- **YOUR GOAL**
Begin at the first line of the records below and, please, give each line again exactly until the line with "use network data</a><ul>" is included.

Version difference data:
-------------------------

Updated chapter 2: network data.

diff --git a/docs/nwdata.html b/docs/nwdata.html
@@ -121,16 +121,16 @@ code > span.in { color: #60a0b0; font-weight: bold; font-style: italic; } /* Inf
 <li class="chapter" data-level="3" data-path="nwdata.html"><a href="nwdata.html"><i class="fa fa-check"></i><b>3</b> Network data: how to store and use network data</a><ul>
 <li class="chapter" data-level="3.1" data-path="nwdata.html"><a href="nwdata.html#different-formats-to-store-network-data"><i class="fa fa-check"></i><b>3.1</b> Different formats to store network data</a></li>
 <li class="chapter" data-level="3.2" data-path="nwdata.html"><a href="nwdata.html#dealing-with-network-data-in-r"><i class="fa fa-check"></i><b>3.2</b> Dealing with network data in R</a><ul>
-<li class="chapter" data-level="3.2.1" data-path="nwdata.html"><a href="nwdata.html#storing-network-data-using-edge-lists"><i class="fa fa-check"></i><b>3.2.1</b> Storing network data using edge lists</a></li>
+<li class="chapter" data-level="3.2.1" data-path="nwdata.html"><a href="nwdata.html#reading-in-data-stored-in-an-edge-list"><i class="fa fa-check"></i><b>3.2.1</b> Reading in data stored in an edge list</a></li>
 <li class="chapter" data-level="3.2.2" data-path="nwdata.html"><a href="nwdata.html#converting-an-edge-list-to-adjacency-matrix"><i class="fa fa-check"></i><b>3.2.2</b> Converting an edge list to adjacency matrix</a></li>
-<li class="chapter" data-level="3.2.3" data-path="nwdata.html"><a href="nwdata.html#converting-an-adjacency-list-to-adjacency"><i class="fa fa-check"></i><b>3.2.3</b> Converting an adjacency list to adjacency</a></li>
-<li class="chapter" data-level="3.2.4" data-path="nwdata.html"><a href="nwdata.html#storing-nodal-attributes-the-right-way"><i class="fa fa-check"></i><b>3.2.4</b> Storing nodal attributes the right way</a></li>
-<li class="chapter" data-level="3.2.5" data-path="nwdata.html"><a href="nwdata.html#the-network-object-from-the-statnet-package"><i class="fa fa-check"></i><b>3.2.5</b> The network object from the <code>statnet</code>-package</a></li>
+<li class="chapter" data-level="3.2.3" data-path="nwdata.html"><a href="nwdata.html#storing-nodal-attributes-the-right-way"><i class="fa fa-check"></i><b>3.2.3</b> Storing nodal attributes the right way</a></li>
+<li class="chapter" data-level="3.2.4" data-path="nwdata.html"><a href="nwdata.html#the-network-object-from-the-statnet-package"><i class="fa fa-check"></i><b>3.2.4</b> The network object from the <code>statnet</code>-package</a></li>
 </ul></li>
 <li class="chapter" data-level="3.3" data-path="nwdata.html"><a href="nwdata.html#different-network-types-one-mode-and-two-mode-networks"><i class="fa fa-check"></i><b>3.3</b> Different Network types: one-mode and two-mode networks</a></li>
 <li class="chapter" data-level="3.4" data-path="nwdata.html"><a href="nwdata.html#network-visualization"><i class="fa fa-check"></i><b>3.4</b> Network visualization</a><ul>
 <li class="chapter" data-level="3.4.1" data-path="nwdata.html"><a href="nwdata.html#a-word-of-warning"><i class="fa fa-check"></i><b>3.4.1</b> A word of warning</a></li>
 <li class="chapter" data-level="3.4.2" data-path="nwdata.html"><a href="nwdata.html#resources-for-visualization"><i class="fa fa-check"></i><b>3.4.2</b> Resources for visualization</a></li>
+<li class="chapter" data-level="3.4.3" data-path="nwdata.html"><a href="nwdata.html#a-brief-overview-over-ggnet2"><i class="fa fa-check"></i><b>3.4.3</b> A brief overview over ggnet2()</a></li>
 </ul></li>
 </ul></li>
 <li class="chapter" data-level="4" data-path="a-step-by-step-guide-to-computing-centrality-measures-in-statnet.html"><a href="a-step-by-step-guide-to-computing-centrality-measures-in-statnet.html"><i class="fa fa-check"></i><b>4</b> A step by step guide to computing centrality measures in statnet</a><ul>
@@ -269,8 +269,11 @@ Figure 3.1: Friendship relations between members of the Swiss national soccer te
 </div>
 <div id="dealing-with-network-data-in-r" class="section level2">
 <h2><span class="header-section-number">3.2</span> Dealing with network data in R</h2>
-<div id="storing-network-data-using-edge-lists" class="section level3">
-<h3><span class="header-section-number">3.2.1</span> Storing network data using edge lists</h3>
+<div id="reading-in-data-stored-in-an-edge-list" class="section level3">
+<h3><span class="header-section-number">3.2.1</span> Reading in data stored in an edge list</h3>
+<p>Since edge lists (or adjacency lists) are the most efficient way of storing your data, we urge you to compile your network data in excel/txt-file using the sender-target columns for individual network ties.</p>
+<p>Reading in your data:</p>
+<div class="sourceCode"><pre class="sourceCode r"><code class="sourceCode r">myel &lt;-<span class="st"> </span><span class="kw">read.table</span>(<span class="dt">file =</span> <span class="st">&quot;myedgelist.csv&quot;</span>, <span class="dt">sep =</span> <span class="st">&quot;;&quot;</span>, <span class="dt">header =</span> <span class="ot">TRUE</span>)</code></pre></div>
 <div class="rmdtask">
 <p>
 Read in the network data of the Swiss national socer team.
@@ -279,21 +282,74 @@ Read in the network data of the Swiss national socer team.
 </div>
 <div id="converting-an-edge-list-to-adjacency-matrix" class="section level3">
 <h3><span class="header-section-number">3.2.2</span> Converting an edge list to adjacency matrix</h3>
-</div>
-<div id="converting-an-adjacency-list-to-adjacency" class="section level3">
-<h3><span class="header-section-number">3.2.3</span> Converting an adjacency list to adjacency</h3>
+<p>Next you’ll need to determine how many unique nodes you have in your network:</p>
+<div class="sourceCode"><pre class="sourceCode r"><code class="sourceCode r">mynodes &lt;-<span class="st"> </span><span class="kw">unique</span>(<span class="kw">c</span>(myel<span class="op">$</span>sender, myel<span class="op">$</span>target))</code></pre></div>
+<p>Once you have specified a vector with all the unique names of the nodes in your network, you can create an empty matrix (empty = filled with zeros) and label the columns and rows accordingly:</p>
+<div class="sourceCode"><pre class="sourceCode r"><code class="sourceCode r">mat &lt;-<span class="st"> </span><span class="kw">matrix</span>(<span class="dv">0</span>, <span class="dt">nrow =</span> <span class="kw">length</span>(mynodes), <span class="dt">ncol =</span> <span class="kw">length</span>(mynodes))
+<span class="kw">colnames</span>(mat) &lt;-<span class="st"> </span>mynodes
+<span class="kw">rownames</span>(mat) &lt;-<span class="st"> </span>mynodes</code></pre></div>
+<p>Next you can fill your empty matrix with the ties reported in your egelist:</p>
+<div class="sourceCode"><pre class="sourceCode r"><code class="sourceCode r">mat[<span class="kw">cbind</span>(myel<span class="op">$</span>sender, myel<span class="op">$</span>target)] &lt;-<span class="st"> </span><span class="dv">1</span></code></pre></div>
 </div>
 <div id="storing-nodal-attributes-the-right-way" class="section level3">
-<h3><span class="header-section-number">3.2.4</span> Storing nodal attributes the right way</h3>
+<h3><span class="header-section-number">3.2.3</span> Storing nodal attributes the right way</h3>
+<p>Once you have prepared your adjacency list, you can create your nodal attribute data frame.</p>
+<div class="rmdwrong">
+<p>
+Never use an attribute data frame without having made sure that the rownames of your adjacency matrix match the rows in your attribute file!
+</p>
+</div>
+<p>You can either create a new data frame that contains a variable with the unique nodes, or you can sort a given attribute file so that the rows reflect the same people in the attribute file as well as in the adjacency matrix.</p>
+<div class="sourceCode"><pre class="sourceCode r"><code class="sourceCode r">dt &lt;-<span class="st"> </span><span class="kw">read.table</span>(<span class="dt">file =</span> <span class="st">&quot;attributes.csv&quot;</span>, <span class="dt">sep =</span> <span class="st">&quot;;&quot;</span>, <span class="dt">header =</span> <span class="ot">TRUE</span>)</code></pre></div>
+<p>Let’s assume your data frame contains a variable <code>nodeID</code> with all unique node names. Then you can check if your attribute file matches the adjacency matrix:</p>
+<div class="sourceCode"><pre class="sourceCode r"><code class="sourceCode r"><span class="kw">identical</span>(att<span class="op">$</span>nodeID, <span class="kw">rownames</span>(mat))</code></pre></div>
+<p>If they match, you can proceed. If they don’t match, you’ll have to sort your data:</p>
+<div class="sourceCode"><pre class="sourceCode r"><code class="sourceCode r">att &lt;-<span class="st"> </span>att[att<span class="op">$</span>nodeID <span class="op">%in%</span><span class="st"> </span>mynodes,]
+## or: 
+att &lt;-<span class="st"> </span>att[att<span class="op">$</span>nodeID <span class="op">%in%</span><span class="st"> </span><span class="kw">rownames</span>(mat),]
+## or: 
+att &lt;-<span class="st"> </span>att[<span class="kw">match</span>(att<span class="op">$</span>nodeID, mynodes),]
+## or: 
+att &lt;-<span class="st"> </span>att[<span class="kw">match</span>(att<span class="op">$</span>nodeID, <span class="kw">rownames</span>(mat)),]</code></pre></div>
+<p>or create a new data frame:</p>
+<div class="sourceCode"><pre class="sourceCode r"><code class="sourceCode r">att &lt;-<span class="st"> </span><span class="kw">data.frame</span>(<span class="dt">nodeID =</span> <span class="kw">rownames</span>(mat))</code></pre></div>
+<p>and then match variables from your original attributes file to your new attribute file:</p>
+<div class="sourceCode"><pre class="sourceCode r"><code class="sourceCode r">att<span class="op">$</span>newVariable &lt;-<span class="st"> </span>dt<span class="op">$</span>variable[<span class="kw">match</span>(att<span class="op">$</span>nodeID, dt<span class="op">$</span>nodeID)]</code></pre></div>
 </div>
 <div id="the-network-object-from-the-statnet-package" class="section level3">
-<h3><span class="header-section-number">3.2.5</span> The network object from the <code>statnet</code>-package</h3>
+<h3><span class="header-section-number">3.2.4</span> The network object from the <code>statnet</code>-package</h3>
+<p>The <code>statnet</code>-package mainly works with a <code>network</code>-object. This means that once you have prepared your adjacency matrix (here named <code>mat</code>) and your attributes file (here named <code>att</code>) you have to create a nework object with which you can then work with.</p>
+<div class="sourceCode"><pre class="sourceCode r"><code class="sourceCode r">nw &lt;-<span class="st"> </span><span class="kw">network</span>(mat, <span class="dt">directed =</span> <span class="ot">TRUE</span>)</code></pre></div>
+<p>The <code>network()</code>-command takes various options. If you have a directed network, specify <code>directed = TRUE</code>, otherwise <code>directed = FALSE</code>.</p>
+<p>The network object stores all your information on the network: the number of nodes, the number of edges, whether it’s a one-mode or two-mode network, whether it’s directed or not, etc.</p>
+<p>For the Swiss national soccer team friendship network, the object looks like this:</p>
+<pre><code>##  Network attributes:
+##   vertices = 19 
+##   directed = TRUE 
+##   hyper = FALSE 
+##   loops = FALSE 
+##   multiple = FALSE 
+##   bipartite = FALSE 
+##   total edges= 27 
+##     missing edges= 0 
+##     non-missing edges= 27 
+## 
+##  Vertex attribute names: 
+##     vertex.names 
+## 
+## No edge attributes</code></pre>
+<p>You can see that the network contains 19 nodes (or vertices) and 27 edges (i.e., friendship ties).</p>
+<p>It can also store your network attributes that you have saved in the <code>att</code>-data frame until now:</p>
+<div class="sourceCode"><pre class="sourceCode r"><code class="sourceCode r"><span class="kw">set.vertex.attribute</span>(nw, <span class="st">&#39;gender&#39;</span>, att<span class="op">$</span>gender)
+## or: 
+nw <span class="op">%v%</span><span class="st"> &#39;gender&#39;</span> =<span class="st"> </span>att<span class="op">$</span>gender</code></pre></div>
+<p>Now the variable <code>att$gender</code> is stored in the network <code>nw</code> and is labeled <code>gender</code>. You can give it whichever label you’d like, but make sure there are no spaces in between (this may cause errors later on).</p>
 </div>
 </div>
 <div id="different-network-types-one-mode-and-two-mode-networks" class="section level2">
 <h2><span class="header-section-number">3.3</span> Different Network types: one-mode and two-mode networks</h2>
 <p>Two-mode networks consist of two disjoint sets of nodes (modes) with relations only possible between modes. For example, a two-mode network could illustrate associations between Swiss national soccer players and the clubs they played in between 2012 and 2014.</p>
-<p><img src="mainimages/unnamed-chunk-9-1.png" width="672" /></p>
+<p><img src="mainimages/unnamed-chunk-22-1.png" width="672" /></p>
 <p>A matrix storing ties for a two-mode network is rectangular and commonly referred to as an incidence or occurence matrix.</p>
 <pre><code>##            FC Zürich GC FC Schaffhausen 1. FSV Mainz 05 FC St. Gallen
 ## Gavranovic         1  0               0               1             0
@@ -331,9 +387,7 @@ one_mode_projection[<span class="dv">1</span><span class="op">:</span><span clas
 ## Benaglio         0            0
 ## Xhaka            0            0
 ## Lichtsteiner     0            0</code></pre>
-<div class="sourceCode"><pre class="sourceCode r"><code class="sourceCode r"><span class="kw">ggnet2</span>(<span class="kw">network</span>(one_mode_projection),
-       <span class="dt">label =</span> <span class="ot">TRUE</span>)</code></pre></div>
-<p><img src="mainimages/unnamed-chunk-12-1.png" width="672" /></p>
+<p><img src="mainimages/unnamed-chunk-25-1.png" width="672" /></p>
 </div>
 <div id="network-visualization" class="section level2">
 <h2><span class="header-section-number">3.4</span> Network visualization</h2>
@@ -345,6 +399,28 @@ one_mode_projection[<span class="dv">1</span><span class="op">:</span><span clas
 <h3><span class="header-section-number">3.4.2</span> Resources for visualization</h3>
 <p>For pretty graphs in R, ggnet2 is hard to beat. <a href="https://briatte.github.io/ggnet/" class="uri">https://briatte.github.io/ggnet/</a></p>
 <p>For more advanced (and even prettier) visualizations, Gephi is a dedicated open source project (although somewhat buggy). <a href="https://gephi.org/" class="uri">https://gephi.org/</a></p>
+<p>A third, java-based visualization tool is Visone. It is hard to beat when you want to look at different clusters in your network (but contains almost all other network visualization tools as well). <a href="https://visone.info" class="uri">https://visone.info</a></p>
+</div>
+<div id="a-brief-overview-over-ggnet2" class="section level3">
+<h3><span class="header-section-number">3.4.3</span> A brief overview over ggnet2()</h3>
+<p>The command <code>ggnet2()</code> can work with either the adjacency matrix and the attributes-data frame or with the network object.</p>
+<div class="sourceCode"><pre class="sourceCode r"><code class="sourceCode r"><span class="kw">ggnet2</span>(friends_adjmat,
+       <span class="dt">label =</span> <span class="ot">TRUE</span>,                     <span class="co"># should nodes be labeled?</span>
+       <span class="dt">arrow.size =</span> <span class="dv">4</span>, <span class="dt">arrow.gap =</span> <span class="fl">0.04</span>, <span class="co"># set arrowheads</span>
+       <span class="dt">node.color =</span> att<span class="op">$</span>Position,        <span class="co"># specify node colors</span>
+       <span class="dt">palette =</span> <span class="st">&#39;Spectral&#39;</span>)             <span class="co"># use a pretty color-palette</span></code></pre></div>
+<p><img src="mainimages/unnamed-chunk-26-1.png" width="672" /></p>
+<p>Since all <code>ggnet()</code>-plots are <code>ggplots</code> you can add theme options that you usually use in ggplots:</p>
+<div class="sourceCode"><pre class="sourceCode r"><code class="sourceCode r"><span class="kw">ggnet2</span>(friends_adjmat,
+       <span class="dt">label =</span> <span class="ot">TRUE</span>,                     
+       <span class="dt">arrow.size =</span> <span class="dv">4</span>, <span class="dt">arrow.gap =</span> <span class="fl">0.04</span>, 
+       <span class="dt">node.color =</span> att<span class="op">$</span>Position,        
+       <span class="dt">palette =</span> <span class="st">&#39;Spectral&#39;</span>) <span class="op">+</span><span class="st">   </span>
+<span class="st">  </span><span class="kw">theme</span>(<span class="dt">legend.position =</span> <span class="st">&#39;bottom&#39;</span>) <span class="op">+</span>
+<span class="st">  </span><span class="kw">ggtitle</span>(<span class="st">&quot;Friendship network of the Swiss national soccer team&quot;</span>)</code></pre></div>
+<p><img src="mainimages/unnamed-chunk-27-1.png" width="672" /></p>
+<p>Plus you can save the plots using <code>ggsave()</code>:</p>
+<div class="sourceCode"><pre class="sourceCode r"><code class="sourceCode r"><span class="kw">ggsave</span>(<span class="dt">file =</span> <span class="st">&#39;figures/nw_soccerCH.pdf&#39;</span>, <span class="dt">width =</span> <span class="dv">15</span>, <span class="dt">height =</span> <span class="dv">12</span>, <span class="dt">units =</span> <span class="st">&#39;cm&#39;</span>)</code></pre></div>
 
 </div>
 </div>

-------------------------

- **ANSWER BOX**
Updated chapter 2: network data.

diff --git a/docs/nwdata.html b/docs/nwdata.html
@@ -121,16 +121,16 @@ code > span.in { color: #60a0b0; font-weight: bold; font-style: italic; } /* Inf
 <li class="chapter" data-level="3" data-path="nwdata.html"><a href="nwdata.html"><i class="fa fa-check"></i><b>3</b> Network data: how to store and use network data</a><ul>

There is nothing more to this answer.